■ **INFORMATION GIVEN**
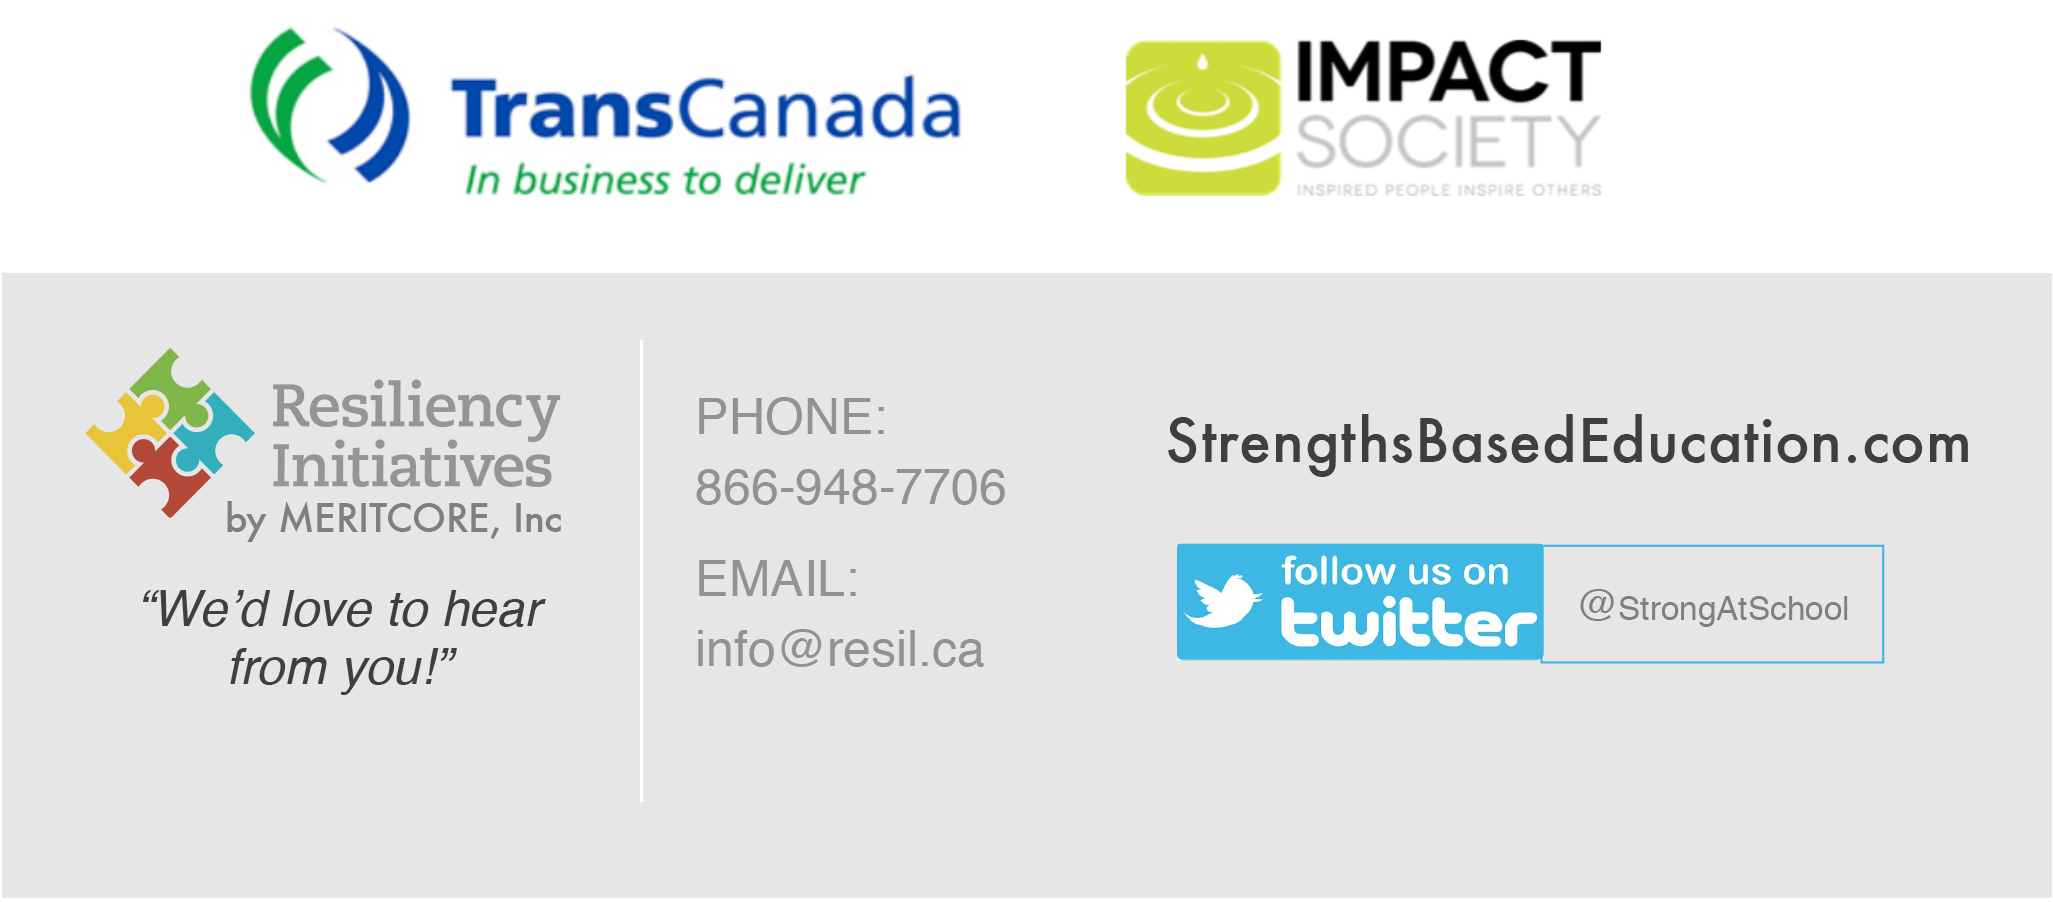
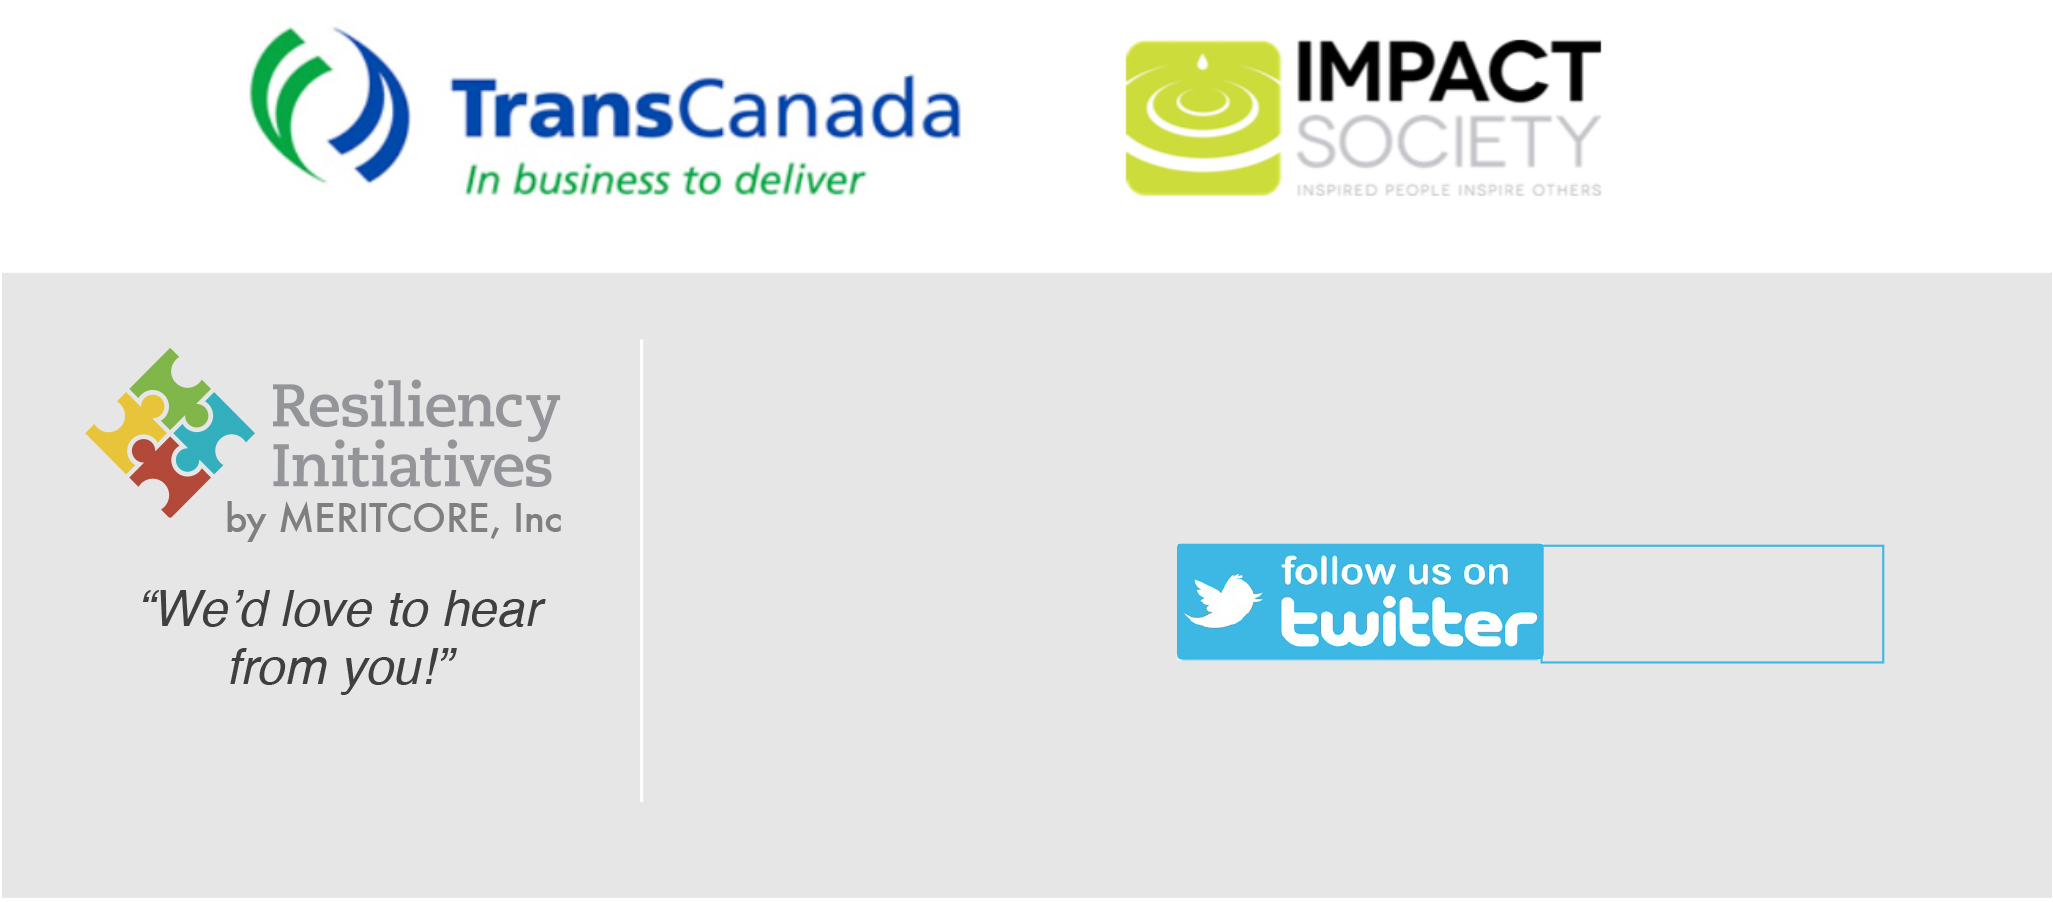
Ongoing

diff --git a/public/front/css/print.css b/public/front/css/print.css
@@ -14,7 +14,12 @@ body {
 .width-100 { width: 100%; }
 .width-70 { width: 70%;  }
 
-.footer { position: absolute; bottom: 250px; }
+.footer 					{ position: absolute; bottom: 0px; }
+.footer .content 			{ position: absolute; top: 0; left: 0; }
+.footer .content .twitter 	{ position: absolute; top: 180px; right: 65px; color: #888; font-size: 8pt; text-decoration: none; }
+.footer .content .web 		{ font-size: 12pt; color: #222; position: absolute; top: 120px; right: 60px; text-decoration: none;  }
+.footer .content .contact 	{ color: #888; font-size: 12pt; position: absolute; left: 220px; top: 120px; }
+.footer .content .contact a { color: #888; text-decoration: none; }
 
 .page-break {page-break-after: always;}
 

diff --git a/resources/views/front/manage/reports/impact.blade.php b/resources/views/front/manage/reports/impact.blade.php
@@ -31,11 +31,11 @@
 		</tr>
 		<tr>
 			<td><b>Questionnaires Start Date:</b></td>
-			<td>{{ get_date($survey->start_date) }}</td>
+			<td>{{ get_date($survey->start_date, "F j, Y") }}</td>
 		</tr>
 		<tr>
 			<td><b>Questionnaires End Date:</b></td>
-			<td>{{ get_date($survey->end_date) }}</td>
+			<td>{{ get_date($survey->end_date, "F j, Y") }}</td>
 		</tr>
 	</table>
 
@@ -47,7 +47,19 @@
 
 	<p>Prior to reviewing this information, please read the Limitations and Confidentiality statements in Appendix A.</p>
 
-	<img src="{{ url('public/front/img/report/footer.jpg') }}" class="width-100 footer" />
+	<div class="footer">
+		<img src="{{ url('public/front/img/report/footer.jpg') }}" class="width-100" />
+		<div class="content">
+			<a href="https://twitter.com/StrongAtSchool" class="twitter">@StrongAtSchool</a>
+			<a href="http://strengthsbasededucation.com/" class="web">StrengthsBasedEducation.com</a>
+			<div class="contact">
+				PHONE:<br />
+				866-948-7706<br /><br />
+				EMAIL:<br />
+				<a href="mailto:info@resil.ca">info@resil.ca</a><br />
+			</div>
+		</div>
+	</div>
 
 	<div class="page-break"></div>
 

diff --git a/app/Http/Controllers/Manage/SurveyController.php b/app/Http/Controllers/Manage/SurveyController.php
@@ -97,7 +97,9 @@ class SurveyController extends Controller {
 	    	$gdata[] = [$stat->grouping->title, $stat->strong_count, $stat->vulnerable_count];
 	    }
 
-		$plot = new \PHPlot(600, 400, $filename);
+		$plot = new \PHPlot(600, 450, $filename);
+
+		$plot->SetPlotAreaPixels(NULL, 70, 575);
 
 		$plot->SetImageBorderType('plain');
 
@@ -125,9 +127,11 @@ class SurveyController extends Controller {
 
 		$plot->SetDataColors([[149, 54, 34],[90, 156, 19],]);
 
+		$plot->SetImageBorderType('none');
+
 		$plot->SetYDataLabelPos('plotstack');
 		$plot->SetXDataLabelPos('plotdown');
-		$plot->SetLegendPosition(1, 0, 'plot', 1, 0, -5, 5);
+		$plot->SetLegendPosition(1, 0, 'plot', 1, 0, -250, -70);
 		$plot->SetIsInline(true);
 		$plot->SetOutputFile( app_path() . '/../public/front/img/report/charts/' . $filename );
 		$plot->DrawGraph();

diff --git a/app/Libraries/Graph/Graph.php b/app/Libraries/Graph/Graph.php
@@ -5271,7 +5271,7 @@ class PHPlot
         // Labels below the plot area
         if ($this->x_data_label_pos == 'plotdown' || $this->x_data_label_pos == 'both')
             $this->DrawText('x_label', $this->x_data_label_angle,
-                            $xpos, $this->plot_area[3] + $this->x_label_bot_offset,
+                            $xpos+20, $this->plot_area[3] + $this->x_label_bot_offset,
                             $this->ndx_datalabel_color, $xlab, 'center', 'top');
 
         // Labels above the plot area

■ **TASK INSTRUCTIONS**
Write out the records once more, exactly as they stand, with no images.

■ **ANSWER AREA**
Ongoing

diff --git a/public/front/css/print.css b/public/front/css/print.css
@@ -14,7 +14,12 @@ body {
 .width-100 { width: 100%; }
 .width-70 { width: 70%;  }
 
-.footer { position: absolute; bottom: 250px; }
+.footer 					{ position: absolute; bottom: 0px; }
+.footer .content 			{ position: absolute; top: 0; left: 0; }
+.footer .content .twitter 	{ position: absolute; top: 180px; right: 65px; color: #888; font-size: 8pt; text-decoration: none; }
+.footer .content .web 		{ font-size: 12pt; color: #222; position: absolute; top: 120px; right: 60px; text-decoration: none;  }
+.footer .content .contact 	{ color: #888; font-size: 12pt; position: absolute; left: 220px; top: 120px; }
+.footer .content .contact a { color: #888; text-decoration: none; }
 
 .page-break {page-break-after: always;}
 

diff --git a/resources/views/front/manage/reports/impact.blade.php b/resources/views/front/manage/reports/impact.blade.php
@@ -31,11 +31,11 @@
 		</tr>
 		<tr>
 			<td><b>Questionnaires Start Date:</b></td>
-			<td>{{ get_date($survey->start_date) }}</td>
+			<td>{{ get_date($survey->start_date, "F j, Y") }}</td>
 		</tr>
 		<tr>
 			<td><b>Questionnaires End Date:</b></td>
-			<td>{{ get_date($survey->end_date) }}</td>
+			<td>{{ get_date($survey->end_date, "F j, Y") }}</td>
 		</tr>
 	</table>
 
@@ -47,7 +47,19 @@
 
 	<p>Prior to reviewing this information, please read the Limitations and Confidentiality statements in Appendix A.</p>
 
-	<img src="{{ url('public/front/img/report/footer.jpg') }}" class="width-100 footer" />
+	<div class="footer">
+		<img src="{{ url('public/front/img/report/footer.jpg') }}" class="width-100" />
+		<div class="content">
+			<a href="https://twitter.com/StrongAtSchool" class="twitter">@StrongAtSchool</a>
+			<a href="http://strengthsbasededucation.com/" class="web">StrengthsBasedEducation.com</a>
+			<div class="contact">
+				PHONE:<br />
+				866-948-7706<br /><br />
+				EMAIL:<br />
+				<a href="mailto:info@resil.ca">info@resil.ca</a><br />
+			</div>
+		</div>
+	</div>
 
 	<div class="page-break"></div>
 

diff --git a/app/Http/Controllers/Manage/SurveyController.php b/app/Http/Controllers/Manage/SurveyController.php
@@ -97,7 +97,9 @@ class SurveyController extends Controller {
 	    	$gdata[] = [$stat->grouping->title, $stat->strong_count, $stat->vulnerable_count];
 	    }
 
-		$plot = new \PHPlot(600, 400, $filename);
+		$plot = new \PHPlot(600, 450, $filename);
+
+		$plot->SetPlotAreaPixels(NULL, 70, 575);
 
 		$plot->SetImageBorderType('plain');
 
@@ -125,9 +127,11 @@ class SurveyController extends Controller {
 
 		$plot->SetDataColors([[149, 54, 34],[90, 156, 19],]);
 
+		$plot->SetImageBorderType('none');
+
 		$plot->SetYDataLabelPos('plotstack');
 		$plot->SetXDataLabelPos('plotdown');
-		$plot->SetLegendPosition(1, 0, 'plot', 1, 0, -5, 5);
+		$plot->SetLegendPosition(1, 0, 'plot', 1, 0, -250, -70);
 		$plot->SetIsInline(true);
 		$plot->SetOutputFile( app_path() . '/../public/front/img/report/charts/' . $filename );
 		$plot->DrawGraph();

diff --git a/app/Libraries/Graph/Graph.php b/app/Libraries/Graph/Graph.php
@@ -5271,7 +5271,7 @@ class PHPlot
         // Labels below the plot area
         if ($this->x_data_label_pos == 'plotdown' || $this->x_data_label_pos == 'both')
             $this->DrawText('x_label', $this->x_data_label_angle,
-                            $xpos, $this->plot_area[3] + $this->x_label_bot_offset,
+                            $xpos+20, $this->plot_area[3] + $this->x_label_bot_offset,
                             $this->ndx_datalabel_color, $xlab, 'center', 'top');
 
         // Labels above the plot area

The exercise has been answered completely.